Also on the course I met the composer Lliam Paterson (http://www.scotsman.com/lifestyle/culture/music/ones-to-watch-in-2017-composer-lliam-paterson-1-4332610), who recommended me to the new opera company The Opera Story (http://theoperastory.com). They commissioned me to write a libretto based on the story of Snow White, but using older, darker stories which pre-date the Disney version many people are familiar with from childhood. It was a potent narrative to start from, and the company was brilliant at supporting the creative process.
In a typical operatic process, the writing comes first and then the libretto is handed over, and the other work – the setting by the composers, the design and staging, the rehearsals – all happen with very little input from the writer. This collaboration was very different from the ones I am more accustomed to where I am in close contact with my partners throughout the project.
This meant giving up a certain level of control and trusting in the others involved, but there was an exquisite and unusual joy in travelling to London to see the opera for the first time, having not been very involved in the process for some months.
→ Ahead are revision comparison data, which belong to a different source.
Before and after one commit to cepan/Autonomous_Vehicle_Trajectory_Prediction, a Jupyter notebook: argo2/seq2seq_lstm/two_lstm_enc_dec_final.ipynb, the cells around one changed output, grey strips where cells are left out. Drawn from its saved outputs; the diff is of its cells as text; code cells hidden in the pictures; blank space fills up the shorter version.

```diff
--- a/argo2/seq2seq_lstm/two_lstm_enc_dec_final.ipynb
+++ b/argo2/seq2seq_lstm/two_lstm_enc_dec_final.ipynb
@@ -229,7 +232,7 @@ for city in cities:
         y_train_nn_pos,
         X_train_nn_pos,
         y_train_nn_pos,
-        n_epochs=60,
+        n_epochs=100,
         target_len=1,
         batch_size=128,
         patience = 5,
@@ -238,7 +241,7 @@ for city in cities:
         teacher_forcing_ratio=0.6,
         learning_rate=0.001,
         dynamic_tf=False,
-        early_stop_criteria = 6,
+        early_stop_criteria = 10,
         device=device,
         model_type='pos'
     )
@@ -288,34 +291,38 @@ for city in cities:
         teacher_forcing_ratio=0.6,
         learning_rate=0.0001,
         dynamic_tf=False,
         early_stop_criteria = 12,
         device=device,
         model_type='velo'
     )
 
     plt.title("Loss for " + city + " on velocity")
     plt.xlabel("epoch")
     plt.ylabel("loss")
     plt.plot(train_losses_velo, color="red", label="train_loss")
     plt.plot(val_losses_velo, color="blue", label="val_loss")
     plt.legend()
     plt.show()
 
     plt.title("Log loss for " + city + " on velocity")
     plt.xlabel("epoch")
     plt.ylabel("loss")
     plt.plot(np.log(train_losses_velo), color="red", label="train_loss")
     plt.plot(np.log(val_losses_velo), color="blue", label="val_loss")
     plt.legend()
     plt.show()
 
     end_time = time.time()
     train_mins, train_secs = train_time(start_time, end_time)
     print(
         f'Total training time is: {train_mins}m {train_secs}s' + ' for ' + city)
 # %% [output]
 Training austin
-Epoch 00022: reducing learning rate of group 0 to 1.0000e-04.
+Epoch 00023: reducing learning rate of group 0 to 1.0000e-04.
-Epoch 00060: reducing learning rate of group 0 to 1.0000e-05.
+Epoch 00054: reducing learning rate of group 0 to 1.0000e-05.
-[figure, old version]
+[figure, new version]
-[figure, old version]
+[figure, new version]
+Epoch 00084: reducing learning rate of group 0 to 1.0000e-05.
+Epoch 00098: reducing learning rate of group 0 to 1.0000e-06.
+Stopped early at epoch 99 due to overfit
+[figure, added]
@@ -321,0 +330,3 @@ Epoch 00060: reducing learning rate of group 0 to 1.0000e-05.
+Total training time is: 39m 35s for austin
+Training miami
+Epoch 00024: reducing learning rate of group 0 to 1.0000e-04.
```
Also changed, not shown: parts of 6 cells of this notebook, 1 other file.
It was as if the entire drama, music and scenery that had been running through my head when I was writing the libretto had been magically conjured – though of course it was not magic but the incredibly hard work of many talented people.
Some contemporary opera companies work more collaboratively throughout the project, and I suspect if I had been based in London I could have been more involved along the way, but it is good to have these different experiences. We need to be able to give the work away, which is what we do when we give it up to the minds of readers and audiences.
Following on from a review in The Observer (https://www.theguardian.com/music/2017/feb/26/snow-opera-story-echo-rising-stars-philharmonia-salonen-tansy-davies-review), a theatre company in Brussels contacted us and asked if they could stage the libretto, partly translated into German, and performed as a theatre piece with music. That will be taking place in October and I hope to travel there to see the work take yet another form.
Could you tell me which of your performance pieces you have most enjoyed creating?
JL: Each is a new joy to create and has its own emotional body and intellectual skin.
Whether I’m writing for the page or for performance, on my own or with others, for sharing in an art gallery or on an operatic stage, each time it’s the act of bringing these new creations into the world and the hope they will connect with other human beings that is so stimulating and makes life, for me, worth living.
CS: I think in the collaboration with J it would be the performance we did for the Alice Neel show at Talbot Rice for art late – we started writing only about 2 weeks before the event so the writing was very rapid and fresh. We also had a great audience on the night and the work was really fun to read as it had a lot of expression and humour to it. We did it twice over in the same evening which was also interesting.
In terms of my solo practice it would be a series of hour-long semi-improvised performances as part of the show Muscle Theory at Reid Gallery, GSA. It was an opportunity to see how the work evolved over time and the relationship with the audience was quite intimate.
To explore the work of both artists, click on the links below to browse their artist websites: